- Date: June 19, 2013
- Author: Shubash Lohani, Deputy Director for the Eastern Himalaya Ecoregion Program
I was born in Nepal, in a village adjacent to Chitwan National Park, one of the few places on earth where you can find rhinos, elephants, and tigers in the same landscape.
It was there that I developed my love of nature. Some of my fondest childhood memories are of swimming in the river and picking fruit on the edges of the park. There were a lot of wild animals about, which was thrilling to me as a child.
Helping animals and people
My mother’s family had a farm just outside the park boundary and my father’s brother used to run a tourist lodge about 10 miles west of the farm, also on the edge of the park. When rhinos would visit the local villages at night, my mother's brother had to guard his fields and chase the animals away. In contrast, my father’s brother was always happy when the rhinos came because the hotel guests were so excited to see them.
I was confused by my uncles’ attitudes. One hated the rhinos and one loved them. Why were there two such starkly different views of the same animal? Even back then, I thought I might like to eventually work on creating better relationships between animals and people.
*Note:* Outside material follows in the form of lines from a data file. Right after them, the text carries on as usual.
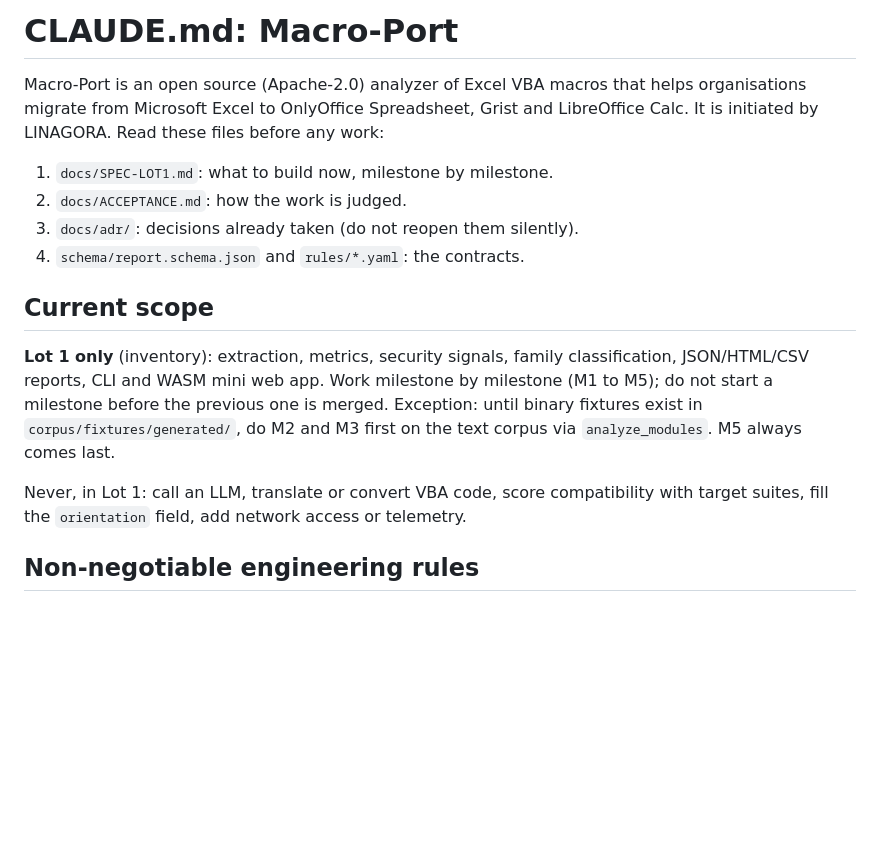
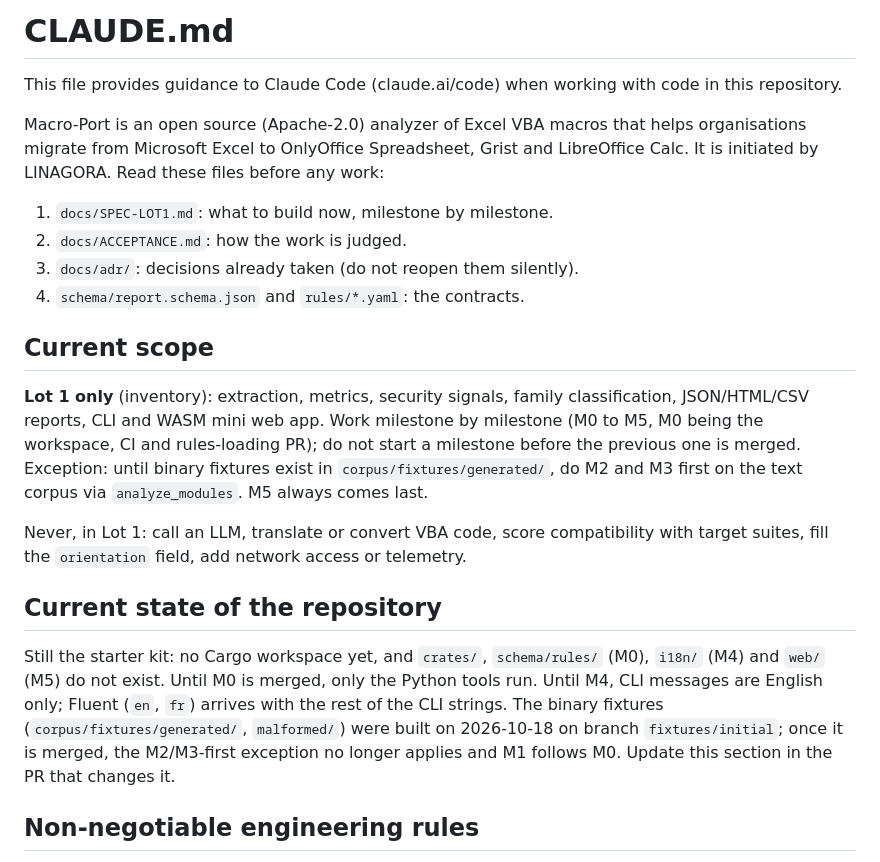
Before and after one commit to linagora/macro-port, a Markdown page: CLAUDE.md, the part around one of its changes. GitHub-like rendering; blank space fills up the shorter version.

```diff
--- a/CLAUDE.md
+++ b/CLAUDE.md
@@ -1,4 +1,6 @@
-# CLAUDE.md: Macro-Port
+# CLAUDE.md
+
+This file provides guidance to Claude Code (claude.ai/code) when working with code in this repository.
 
 Macro-Port is an open source (Apache-2.0) analyzer of Excel VBA macros that helps organisations migrate from Microsoft Excel to OnlyOffice Spreadsheet, Grist and LibreOffice Calc. It is initiated by LINAGORA. Read these files before any work:
 
@@ -9,9 +11,13 @@ Macro-Port is an open source (Apache-2.0) analyzer of Excel VBA macros that help
 
 ## Current scope
 
-**Lot 1 only** (inventory): extraction, metrics, security signals, family classification, JSON/HTML/CSV reports, CLI and WASM mini web app. Work milestone by milestone (M1 to M5); do not start a milestone before the previous one is merged. Exception: until binary fixtures exist in `corpus/fixtures/generated/`, do M2 and M3 first on the text corpus via `analyze_modules`. M5 always comes last.
+**Lot 1 only** (inventory): extraction, metrics, security signals, family classification, JSON/HTML/CSV reports, CLI and WASM mini web app. Work milestone by milestone (M0 to M5, M0 being the workspace, CI and rules-loading PR); do not start a milestone before the previous one is merged. Exception: until binary fixtures exist in `corpus/fixtures/generated/`, do M2 and M3 first on the text corpus via `analyze_modules`. M5 always comes last.
 
 Never, in Lot 1: call an LLM, translate or convert VBA code, score compatibility with target suites, fill the `orientation` field, add network access or telemetry.
+
+## Current state of the repository
+
+Still the starter kit: no Cargo workspace yet, and `crates/`, `schema/rules/` (M0), `i18n/` (M4) and `web/` (M5) do not exist. Until M0 is merged, only the Python tools run. Until M4, CLI messages are English only; Fluent (`en`, `fr`) arrives with the rest of the CLI strings. The binary fixtures (`corpus/fixtures/generated/`, `malformed/`) were built on 2026-10-18 on branch `fixtures/initial`; once it is merged, the M2/M3-first exception no longer applies and M1 follows M0. Update this section in the PR that changes it.
 
 ## Non-negotiable engineering rules
 
```
Also changed, not shown: other parts of CLAUDE.md (+26 -2 lines).
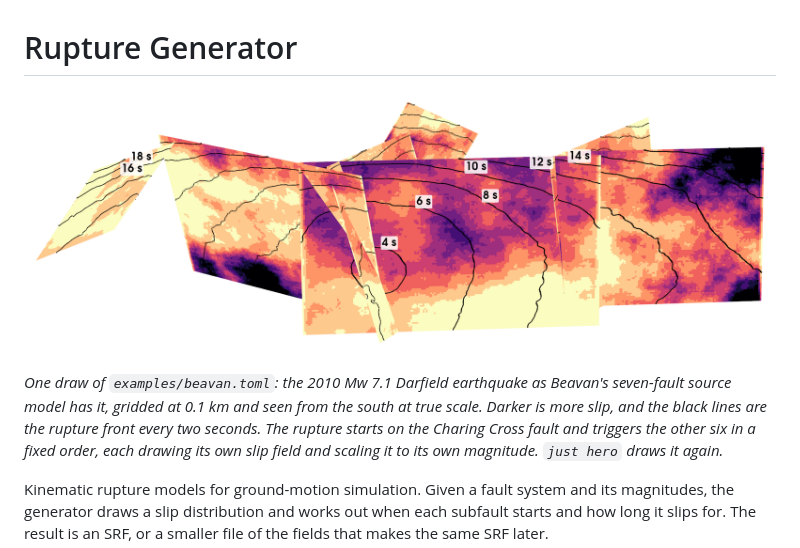
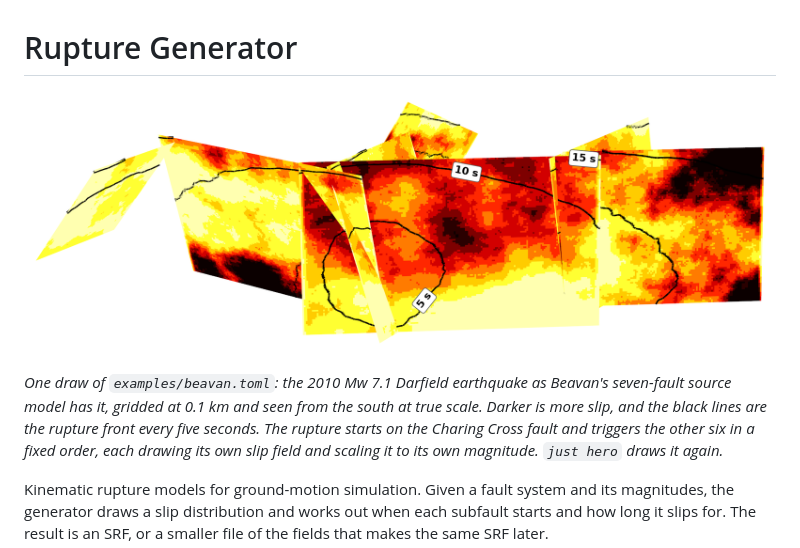
Before and after one commit to ucgmsim/rupture_generator, a Markdown page: README.md, the part around the change. Drawn GitHub-style; pictures changed too: docs/images/beavan_slip.png.

Commit message:
Draw the README's picture in the qcam poster's slip style
Slip is in bands of a reversed hot ramp, pale yellow through red to black, and
the rupture-time contours are heavy black lines every five seconds, each
labelled in a white rounded box turned along the line. The labels are drawn
over the 3-D render: each label's point is projected to the screen, and a label
the depth buffer shows behind a nearer fault is left off.

Co-Authored-By: Claude Opus 5.5 <noreply@anthropic.com>

```diff
--- a/README.md
+++ b/README.md
@@ -6,7 +6,7 @@
 
 *One draw of `examples/beavan.toml`: the 2010 Mw 7.1 Darfield earthquake as Beavan's
 seven-fault source model has it, gridded at 0.1 km and seen from the south at true
-scale. Darker is more slip, and the black lines are the rupture front every two
+scale. Darker is more slip, and the black lines are the rupture front every five
 seconds. The rupture starts on the Charing Cross fault and triggers the other six in a
 fixed order, each drawing its own slip field and scaling it to its own magnitude.
 `just hero` draws it again.*
```
Also changed, not shown: 2 other files.
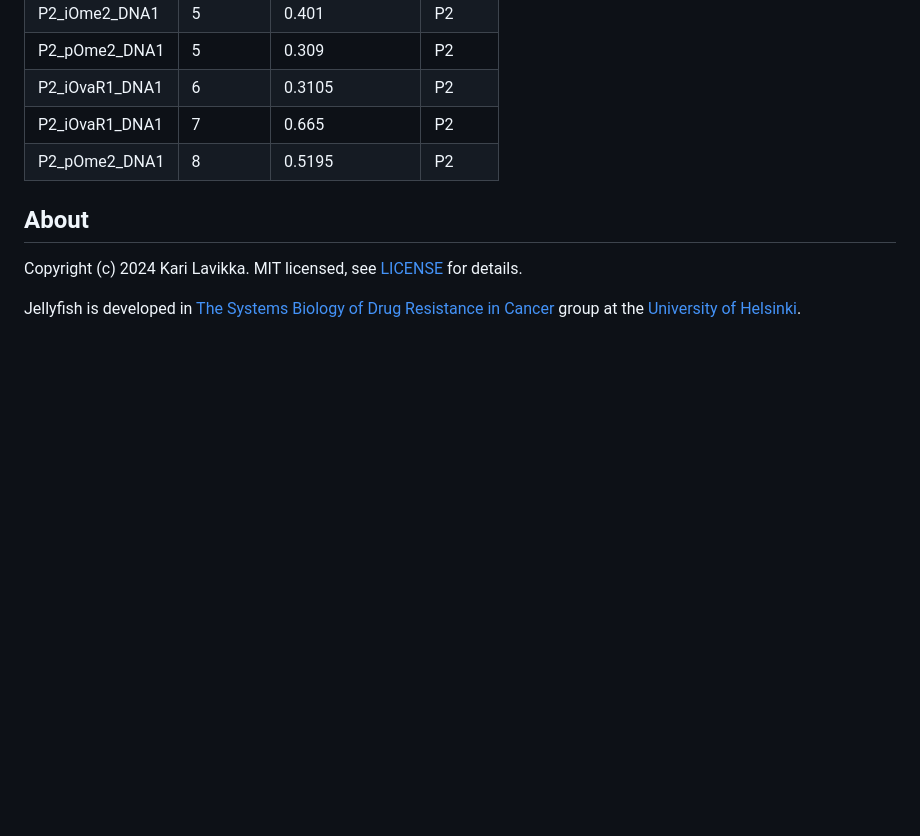
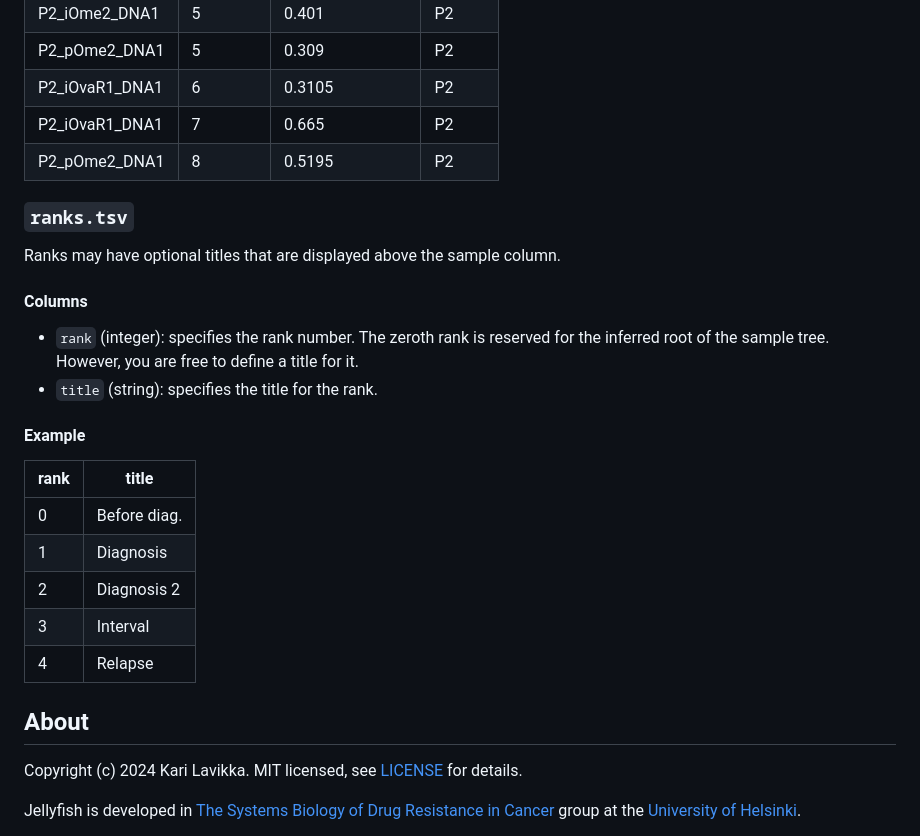
Before and after one commit to HautaniemiLab/jellyfish, a Markdown page: README.md, the part around the change. Rendered like a GitHub page; blank space fills up the shorter version.

Commit message:
docs: describe `ranks.tsv`

```diff
--- a/README.md
+++ b/README.md
@@ -227,6 +227,25 @@ table.
 | P2_iOvaR1_DNA1 | 7        | 0.665            | P2      |
 | P2_pOme2_DNA1  | 8        | 0.5195           | P2      |
 
+### `ranks.tsv`
+
+Ranks may have optional titles that are displayed above the sample column.
+
+#### Columns
+
+- `rank` (integer): specifies the rank number. The zeroth rank is reserved for the inferred root of the sample tree. However, you are free to define a title for it.
+- `title` (string): specifies the title for the rank.
+
+#### Example
+
+| rank | title        |
+| ---- | ------------ |
+| 0    | Before diag. |
+| 1    | Diagnosis    |
+| 2    | Diagnosis 2  |
+| 3    | Interval     |
+| 4    | Relapse      |
+
 ## About
 
 Copyright (c) 2024 Kari Lavikka. MIT licensed, see [LICENSE](LICENSE) for details.
```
Today, that is exactly what I do at WWF. As part of our Eastern Himalayas program, I help find solutions that protect wildlife and also bring benefits to local communities in Nepal, Northeast India, and Bhutan.
Bringing back the forest
Across its diverse landscape—from high mountains to tall grasslands—the Eastern Himalayan region is home to iconic species such as the snow leopard, Bengal tiger, elephants, and one-horned rhino, as well as millions of people. Seven of Asia’s major rivers originate in the Himalayas, providing freshwater to millions and sustaining vital ecosystems. The area’s natural resources are under tremendous pressure, so WWF has been working with local governments and communities for the last five decades to secure the natural heritage and promote sustainable development of the region.
I am so proud when I witness our success in this mission. On a hot summer day in 2009, I visited a WWF forest restoration project in a village near Bardiya National Park in southwest Nepal. As we stood in the reconstructed forest—a wildlife corridor connecting protected areas of Nepal and India—the chairman of that community forest told me how 10 years prior, the area was only a soccer field.
WWF approached the community in 2001 about creating the restoration program. At the time, the forest was so degraded that the community had trouble finding firewood and the connectivity between the parks was in verge of breaking. With support from the community, WWF initiated a program that included helping the community start income-generating activities and install alternative energy technologies.
Now that once-degraded forest is again lush and healthy. Communities have a sustainable source of forest products, and their lives have been transformed through various eco-enterprises and adoption of alternative energy. And now that wildlife like rhinos and tigers have returned, local people can gain even more income through ecotourism.
Seeing how our work impacts people’s lives gives me a wonderful sense of fulfillment. I am sure that we are doing the right thing, and this is why I do the work I do in the Eastern Himalayas, a place that is so much more than just my home.